Take down each entry exactly as written.

Content starts

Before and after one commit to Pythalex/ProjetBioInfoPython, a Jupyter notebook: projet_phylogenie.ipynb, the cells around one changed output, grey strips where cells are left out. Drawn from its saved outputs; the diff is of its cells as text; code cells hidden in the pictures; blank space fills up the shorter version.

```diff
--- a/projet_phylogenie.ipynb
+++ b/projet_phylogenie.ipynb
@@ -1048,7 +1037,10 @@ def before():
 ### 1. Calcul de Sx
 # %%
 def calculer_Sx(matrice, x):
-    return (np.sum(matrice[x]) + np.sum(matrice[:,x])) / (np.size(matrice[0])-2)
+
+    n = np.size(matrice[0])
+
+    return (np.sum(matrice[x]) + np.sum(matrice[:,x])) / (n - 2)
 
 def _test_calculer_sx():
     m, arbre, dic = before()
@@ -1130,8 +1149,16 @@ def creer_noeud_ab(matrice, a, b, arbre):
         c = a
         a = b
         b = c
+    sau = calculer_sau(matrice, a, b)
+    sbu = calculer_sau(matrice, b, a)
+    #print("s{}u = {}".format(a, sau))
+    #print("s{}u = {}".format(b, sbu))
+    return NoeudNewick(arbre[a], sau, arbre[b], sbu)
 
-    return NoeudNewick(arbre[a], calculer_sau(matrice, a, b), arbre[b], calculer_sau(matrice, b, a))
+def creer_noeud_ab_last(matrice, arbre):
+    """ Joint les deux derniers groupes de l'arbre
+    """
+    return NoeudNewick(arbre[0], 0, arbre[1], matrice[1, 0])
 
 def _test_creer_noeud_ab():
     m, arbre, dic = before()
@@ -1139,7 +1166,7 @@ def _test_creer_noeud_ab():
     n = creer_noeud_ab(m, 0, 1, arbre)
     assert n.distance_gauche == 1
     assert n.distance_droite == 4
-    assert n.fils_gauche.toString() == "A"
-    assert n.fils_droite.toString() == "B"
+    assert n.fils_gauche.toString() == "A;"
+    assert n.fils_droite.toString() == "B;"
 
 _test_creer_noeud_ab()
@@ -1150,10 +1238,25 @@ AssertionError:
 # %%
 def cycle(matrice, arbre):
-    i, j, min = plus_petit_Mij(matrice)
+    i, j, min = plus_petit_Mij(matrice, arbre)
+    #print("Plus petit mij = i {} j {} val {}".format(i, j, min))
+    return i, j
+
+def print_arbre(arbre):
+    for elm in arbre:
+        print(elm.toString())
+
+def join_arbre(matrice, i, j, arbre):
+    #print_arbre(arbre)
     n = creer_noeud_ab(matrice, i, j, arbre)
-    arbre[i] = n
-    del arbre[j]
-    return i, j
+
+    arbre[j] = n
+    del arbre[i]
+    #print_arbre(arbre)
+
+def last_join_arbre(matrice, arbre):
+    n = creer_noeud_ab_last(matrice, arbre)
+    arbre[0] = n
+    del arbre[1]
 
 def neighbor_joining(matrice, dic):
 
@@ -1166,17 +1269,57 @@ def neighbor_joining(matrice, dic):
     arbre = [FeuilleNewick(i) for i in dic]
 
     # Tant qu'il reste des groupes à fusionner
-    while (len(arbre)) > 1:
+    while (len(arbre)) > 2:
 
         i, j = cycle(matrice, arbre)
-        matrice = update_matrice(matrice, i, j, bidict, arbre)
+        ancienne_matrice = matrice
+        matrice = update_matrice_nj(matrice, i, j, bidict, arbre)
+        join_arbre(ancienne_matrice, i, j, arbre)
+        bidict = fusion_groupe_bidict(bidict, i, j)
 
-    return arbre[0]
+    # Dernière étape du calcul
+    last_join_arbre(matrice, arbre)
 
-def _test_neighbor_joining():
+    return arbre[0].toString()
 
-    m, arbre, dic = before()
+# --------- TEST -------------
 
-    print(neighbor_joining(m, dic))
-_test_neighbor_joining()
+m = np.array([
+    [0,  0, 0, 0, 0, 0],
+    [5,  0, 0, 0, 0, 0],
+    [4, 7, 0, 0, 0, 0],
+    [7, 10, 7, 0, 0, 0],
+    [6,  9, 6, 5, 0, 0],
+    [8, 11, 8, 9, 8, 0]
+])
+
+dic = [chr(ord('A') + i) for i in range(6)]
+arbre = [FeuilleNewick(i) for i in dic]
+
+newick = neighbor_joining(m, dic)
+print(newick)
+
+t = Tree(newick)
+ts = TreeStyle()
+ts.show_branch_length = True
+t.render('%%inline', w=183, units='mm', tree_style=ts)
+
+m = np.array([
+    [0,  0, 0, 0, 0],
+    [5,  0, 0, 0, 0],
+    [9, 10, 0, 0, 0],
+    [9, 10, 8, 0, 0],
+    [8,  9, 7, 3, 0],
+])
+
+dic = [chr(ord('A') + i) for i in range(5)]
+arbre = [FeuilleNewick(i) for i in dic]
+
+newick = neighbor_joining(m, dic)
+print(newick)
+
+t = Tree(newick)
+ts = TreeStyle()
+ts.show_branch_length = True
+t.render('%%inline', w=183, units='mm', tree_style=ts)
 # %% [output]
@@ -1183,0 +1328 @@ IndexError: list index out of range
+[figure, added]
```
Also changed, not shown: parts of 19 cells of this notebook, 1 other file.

Content ends

Output of the task:
Before and after one commit to Pythalex/ProjetBioInfoPython, a Jupyter notebook: projet_phylogenie.ipynb, the cells around one changed output, grey strips where cells are left out. Drawn from its saved outputs; the diff is of its cells as text; code cells hidden in the pictures; blank space fills up the shorter version.

```diff
--- a/projet_phylogenie.ipynb
+++ b/projet_phylogenie.ipynb
@@ -1048,7 +1037,10 @@ def before():
 ### 1. Calcul de Sx
 # %%
 def calculer_Sx(matrice, x):
-    return (np.sum(matrice[x]) + np.sum(matrice[:,x])) / (np.size(matrice[0])-2)
+
+    n = np.size(matrice[0])
+
+    return (np.sum(matrice[x]) + np.sum(matrice[:,x])) / (n - 2)
 
 def _test_calculer_sx():
     m, arbre, dic = before()
@@ -1130,8 +1149,16 @@ def creer_noeud_ab(matrice, a, b, arbre):
         c = a
         a = b
         b = c
+    sau = calculer_sau(matrice, a, b)
+    sbu = calculer_sau(matrice, b, a)
+    #print("s{}u = {}".format(a, sau))
+    #print("s{}u = {}".format(b, sbu))
+    return NoeudNewick(arbre[a], sau, arbre[b], sbu)
 
-    return NoeudNewick(arbre[a], calculer_sau(matrice, a, b), arbre[b], calculer_sau(matrice, b, a))
+def creer_noeud_ab_last(matrice, arbre):
+    """ Joint les deux derniers groupes de l'arbre
+    """
+    return NoeudNewick(arbre[0], 0, arbre[1], matrice[1, 0])
 
 def _test_creer_noeud_ab():
     m, arbre, dic = before()
@@ -1139,7 +1166,7 @@ def _test_creer_noeud_ab():
     n = creer_noeud_ab(m, 0, 1, arbre)
     assert n.distance_gauche == 1
     assert n.distance_droite == 4
-    assert n.fils_gauche.toString() == "A"
-    assert n.fils_droite.toString() == "B"
+    assert n.fils_gauche.toString() == "A;"
+    assert n.fils_droite.toString() == "B;"
 
 _test_creer_noeud_ab()
@@ -1150,10 +1238,25 @@ AssertionError:
 # %%
 def cycle(matrice, arbre):
-    i, j, min = plus_petit_Mij(matrice)
+    i, j, min = plus_petit_Mij(matrice, arbre)
+    #print("Plus petit mij = i {} j {} val {}".format(i, j, min))
+    return i, j
+
+def print_arbre(arbre):
+    for elm in arbre:
+        print(elm.toString())
+
+def join_arbre(matrice, i, j, arbre):
+    #print_arbre(arbre)
     n = creer_noeud_ab(matrice, i, j, arbre)
-    arbre[i] = n
-    del arbre[j]
-    return i, j
+
+    arbre[j] = n
+    del arbre[i]
+    #print_arbre(arbre)
+
+def last_join_arbre(matrice, arbre):
+    n = creer_noeud_ab_last(matrice, arbre)
+    arbre[0] = n
+    del arbre[1]
 
 def neighbor_joining(matrice, dic):
 
@@ -1166,17 +1269,57 @@ def neighbor_joining(matrice, dic):
     arbre = [FeuilleNewick(i) for i in dic]
 
     # Tant qu'il reste des groupes à fusionner
-    while (len(arbre)) > 1:
+    while (len(arbre)) > 2:
 
         i, j = cycle(matrice, arbre)
-        matrice = update_matrice(matrice, i, j, bidict, arbre)
+        ancienne_matrice = matrice
+        matrice = update_matrice_nj(matrice, i, j, bidict, arbre)
+        join_arbre(ancienne_matrice, i, j, arbre)
+        bidict = fusion_groupe_bidict(bidict, i, j)
 
-    return arbre[0]
+    # Dernière étape du calcul
+    last_join_arbre(matrice, arbre)
 
-def _test_neighbor_joining():
+    return arbre[0].toString()
 
-    m, arbre, dic = before()
+# --------- TEST -------------
 
-    print(neighbor_joining(m, dic))
-_test_neighbor_joining()
+m = np.array([
+    [0,  0, 0, 0, 0, 0],
+    [5,  0, 0, 0, 0, 0],
+    [4, 7, 0, 0, 0, 0],
+    [7, 10, 7, 0, 0, 0],
+    [6,  9, 6, 5, 0, 0],
+    [8, 11, 8, 9, 8, 0]
+])
+
+dic = [chr(ord('A') + i) for i in range(6)]
+arbre = [FeuilleNewick(i) for i in dic]
+
+newick = neighbor_joining(m, dic)
+print(newick)
+
+t = Tree(newick)
+ts = TreeStyle()
+ts.show_branch_length = True
+t.render('%%inline', w=183, units='mm', tree_style=ts)
+
+m = np.array([
+    [0,  0, 0, 0, 0],
+    [5,  0, 0, 0, 0],
+    [9, 10, 0, 0, 0],
+    [9, 10, 8, 0, 0],
+    [8,  9, 7, 3, 0],
+])
+
+dic = [chr(ord('A') + i) for i in range(5)]
+arbre = [FeuilleNewick(i) for i in dic]
+
+newick = neighbor_joining(m, dic)
+print(newick)
+
+t = Tree(newick)
+ts = TreeStyle()
+ts.show_branch_length = True
+t.render('%%inline', w=183, units='mm', tree_style=ts)
 # %% [output]
@@ -1183,0 +1328 @@ IndexError: list index out of range
+[figure, added]
```
Also changed, not shown: parts of 19 cells of this notebook, 1 other file.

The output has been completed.